Our analyses may underestimate the economic value of MRSA screening for several reasons. First, we endeavored to remain conservative about the benefits of MRSA surveillance when constructing the model. We deliberately elected to incorporate high screening and decolonization costs, to include only the most common complications of postoperative MRSA infections, and to use the least expensive diagnostic and treatment procedures for each clinical condition. Second, the model did not account for transmission of MRSA between carriers and noncarriers. Third, our model accounted only for infections caused by MRSA. Accounting for the additional health and financial outcomes due to infection by methicillin-susceptible strains of S. aureus would increase the economic value of surveillance. Fourth, decreasing the incidence of MRSA infections could reduce antibiotic use and decrease selection pressure for the evolvement of antibiotic resistance.
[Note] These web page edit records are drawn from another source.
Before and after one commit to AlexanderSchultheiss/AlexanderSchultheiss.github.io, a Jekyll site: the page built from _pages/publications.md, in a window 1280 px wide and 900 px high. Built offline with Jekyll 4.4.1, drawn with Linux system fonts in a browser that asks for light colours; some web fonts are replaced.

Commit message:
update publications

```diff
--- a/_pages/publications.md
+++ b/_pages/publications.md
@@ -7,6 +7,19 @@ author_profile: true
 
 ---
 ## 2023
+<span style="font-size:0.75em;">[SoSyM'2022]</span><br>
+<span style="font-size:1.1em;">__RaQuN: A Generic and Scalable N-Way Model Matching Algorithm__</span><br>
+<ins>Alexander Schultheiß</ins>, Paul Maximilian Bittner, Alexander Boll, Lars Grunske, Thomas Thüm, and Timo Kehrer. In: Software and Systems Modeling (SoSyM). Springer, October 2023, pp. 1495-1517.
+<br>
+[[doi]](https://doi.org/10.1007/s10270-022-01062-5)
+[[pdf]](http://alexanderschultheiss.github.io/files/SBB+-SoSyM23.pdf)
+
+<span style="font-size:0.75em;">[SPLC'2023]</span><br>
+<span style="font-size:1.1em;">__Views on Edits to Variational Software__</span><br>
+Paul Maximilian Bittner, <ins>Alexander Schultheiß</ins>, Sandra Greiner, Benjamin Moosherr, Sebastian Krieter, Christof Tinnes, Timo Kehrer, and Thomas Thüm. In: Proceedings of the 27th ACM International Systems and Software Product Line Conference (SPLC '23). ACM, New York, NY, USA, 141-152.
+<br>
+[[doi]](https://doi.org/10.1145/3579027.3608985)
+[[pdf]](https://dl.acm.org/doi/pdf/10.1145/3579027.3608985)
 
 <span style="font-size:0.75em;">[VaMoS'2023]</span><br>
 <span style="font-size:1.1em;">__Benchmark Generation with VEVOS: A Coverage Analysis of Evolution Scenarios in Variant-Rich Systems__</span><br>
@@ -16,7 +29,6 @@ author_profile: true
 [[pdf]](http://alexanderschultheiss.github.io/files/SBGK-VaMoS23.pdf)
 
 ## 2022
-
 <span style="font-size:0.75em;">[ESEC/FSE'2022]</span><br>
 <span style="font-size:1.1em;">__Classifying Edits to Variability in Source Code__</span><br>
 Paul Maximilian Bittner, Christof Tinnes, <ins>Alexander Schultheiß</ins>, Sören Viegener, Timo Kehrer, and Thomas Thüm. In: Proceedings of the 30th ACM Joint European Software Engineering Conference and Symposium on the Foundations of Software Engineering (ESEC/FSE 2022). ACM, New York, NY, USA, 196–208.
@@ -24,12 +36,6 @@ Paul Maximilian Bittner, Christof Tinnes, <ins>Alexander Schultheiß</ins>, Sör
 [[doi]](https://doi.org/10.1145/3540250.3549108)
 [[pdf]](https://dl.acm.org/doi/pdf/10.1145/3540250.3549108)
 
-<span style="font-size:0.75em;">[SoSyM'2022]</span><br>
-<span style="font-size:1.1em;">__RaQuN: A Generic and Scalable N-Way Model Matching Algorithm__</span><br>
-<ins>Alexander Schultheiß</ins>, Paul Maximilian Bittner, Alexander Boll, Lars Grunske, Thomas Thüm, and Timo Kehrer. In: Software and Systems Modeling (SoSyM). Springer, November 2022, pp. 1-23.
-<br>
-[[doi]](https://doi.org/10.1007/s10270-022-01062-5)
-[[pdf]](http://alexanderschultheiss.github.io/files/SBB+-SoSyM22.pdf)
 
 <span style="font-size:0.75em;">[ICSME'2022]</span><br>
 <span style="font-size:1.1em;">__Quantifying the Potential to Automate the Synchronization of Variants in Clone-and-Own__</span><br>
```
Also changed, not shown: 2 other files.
Fifth, the model did not quantify the value of surveillance information (eg, colonization prevalence and infection incidence) gleaned from a structured MRSA surveillance and decolonization program.
Our findings were limited by the fact that all computer simulation models are simplifications of real life and cannot represent all possible MRSA colonization and infection outcomes in the highly heterogeneous orthopedic surgery patient population. The data inputs for our model came from different studies of varying quality but represent the best approximations of their respective values that were available to us. The findings of this model may not be applicable to patients undergoing emergency orthopedic surgery, because the urgency of treatment obviates screening.
In conclusion, the results of our model provide strong economic support for MRSA screening and decolonization in patients preparing to undergo orthopedic surgical procedures. Results were strongly cost-effective (ICER less than $10,000 per QALY) or dominant from both the third-party payer and hospital perspectives for a variety of MRSA colonization prevalence rates (1%–30%), testing and decolonization costs ($300 or less), and decolonization success rates (25%–100%). Preventing the substantial morbidity and mortality associated with MRSA infections can lead to improved patient outcomes and decreased resource use. Clinical practitioners, infection control specialists, hospital administrators, third-party payers, and other decision makers can compare the inputs and assumptions of our model and the findings of our analyses with their local circumstances when deciding whether to implement routine preoperative MRSA testing for orthopedic surgical patients.
Financial support. National Institute of General Medical Sciences Models of Infectious Disease Agent Study (MIDAS) through grant U01-GM070708–05 and the Pennsylvania Department of Health.
Role of the sponsor. The funders had no role in the design and conduct of the study; collection, management, analysis, and interpretation of the data; and preparation, review, or approval of the manuscript.
Potential conflicts of interest. All authors report no conflicts of interest relevant to this article.